If rabbis use their pulpits to feed into Haman’s diatribe, then they are directly responsible for bringing the Jewish community into jeopardy. Rabbis are meant to teach and pulpits are intended to be used to inspire. It’s not too late to be conciliatory and embrace the dictum of Esther such that, as per the end of the Megillah, “to the Jews there was light and joy and gladness and honour.”
Can I date without marriage?
Is it wrong for me to date my non-Jewish friend if I have no intention of marrying him?
Not any more so than sitting in front of a fry-up at McDonald’s with an empty stomach and promising yourself you won’t eat. You’d have to be either masochistic or enjoy playing with fire. Either way, it is wrong for us to walk down the path of temptation, lest we stumble.
Is It Right to Drink on Purim?

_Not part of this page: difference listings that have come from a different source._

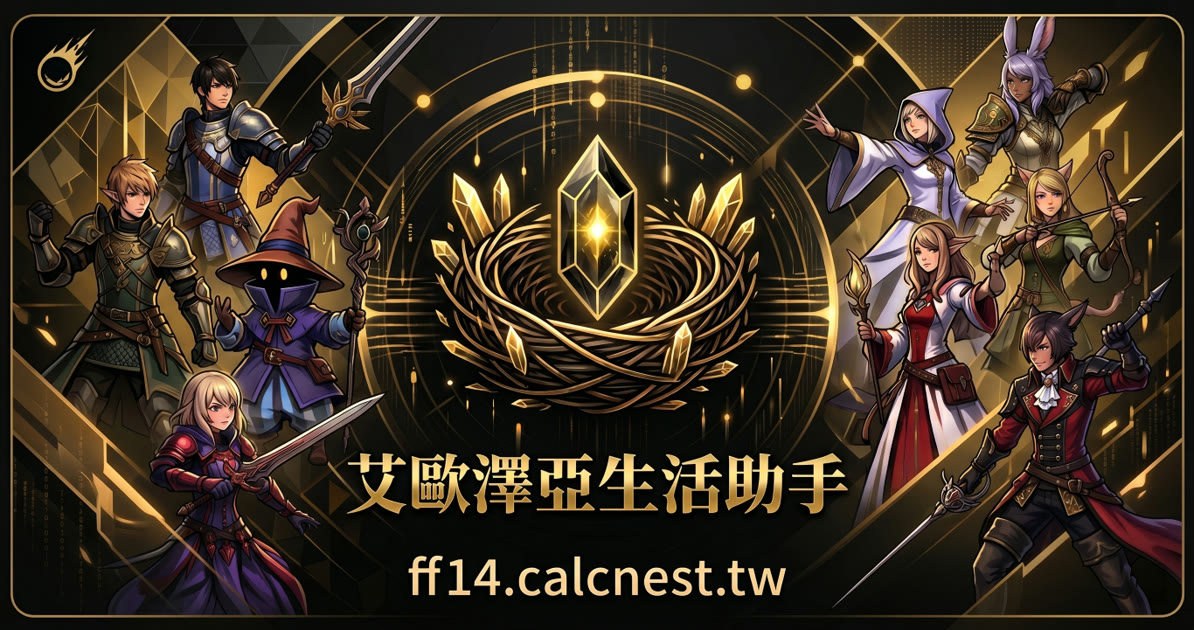
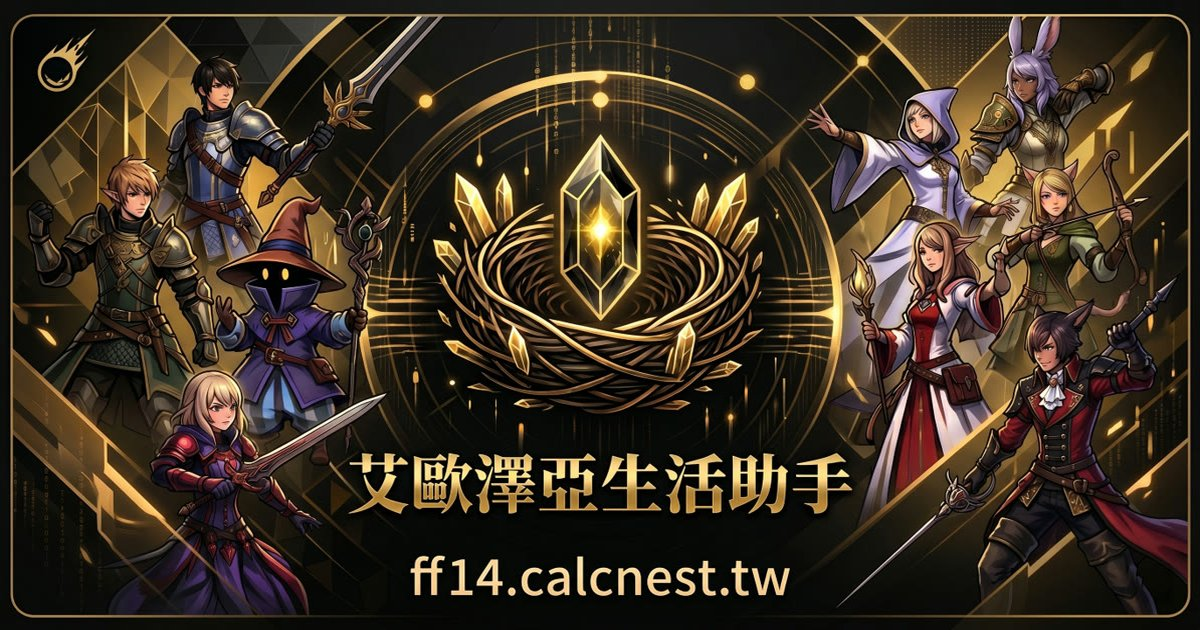
seo: exact 1200x630 OG image, add og:image:type and image alt text
The OG image was 1194x630 while the tags declared 1200x630; resized to
match (also 266 KB -> 199 KB). Added og:image:type, og:image:alt and
twitter:image:alt.

Claude-Session: https://claude.ai/code/session_01CCKg3oLguLMUDET3nbbuD9

diff --git a/index.html b/index.html
@@ -45,6 +45,8 @@
     <meta property="og:image"       content="https://ff14-tw.xyz/og-image-compressed.jpg" />
     <meta property="og:image:width"  content="1200" />
     <meta property="og:image:height" content="630" />
+    <meta property="og:image:type"   content="image/jpeg" />
+    <meta property="og:image:alt"    content="艾歐澤亞助手：FF14 繁中服工具箱" />
     <meta property="og:url"        content="https://ff14-tw.xyz/" />
     <meta property="og:site_name"  content="艾歐澤亞助手" />
     <meta property="og:locale"     content="zh_TW" />
@@ -53,6 +55,7 @@
     <meta name="twitter:title"       content="艾歐澤亞助手｜FF14 繁中服工具箱" />
     <meta name="twitter:description" content="FF14 繁中版多功能工具箱" />
     <meta name="twitter:image"       content="https://ff14-tw.xyz/og-image-compressed.jpg" />
+    <meta name="twitter:image:alt"   content="艾歐澤亞助手：FF14 繁中服工具箱" />
   </head>
   <body>
     <!-- Loading screen — shown before React hydrates -->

Last year my son got arrested on Purim because he was driving while under the influence. He was nineteen at the time and the peer pressure from his friends encouraged him. I am all for having a good time but can you please get a message out there that people should drink responsibly.
A policeman was sitting in his car outside a Purim party hoping to catch someone on the night. He got very excited when he saw one man come staggering out of the party swaying to and fro holding a set of car keys. The policeman fixed his eyes on him waiting with glee. The guy tried one car, then another. The policeman was delighted – it had made his wait worthwhile. Meanwhile, people are leaving the party but this policeman had his prey – waiting to pounce. Finally the guy gets into the right car, and first the window wipers go on. Then the radio is blaring. More and more people are leaving the party and finally when all is still, this man starts up his engine and proceeds to drive. The policeman – his moment has arrived – zooms out in front of him and orders him out of the car. The man gets out. “Blow into this.” The man blows into the breathalyser. Nothing. The policeman changes it for another one. Still nothing. “These must be broken. You’re going to have to come down to the station with me.” The man looks up to him: “You know you’re wasting your time don’t you?” The policeman looks to him: “Why’s that?” “Because I’m tonight’s designated decoy.”
Drinking on Purim is a mitzvah. Putting yourself in danger is a sin. So drink responsibly; do it for all the right reasons – to engender happiness – and don’t do anything stupid.
By Rabbi YY Schochet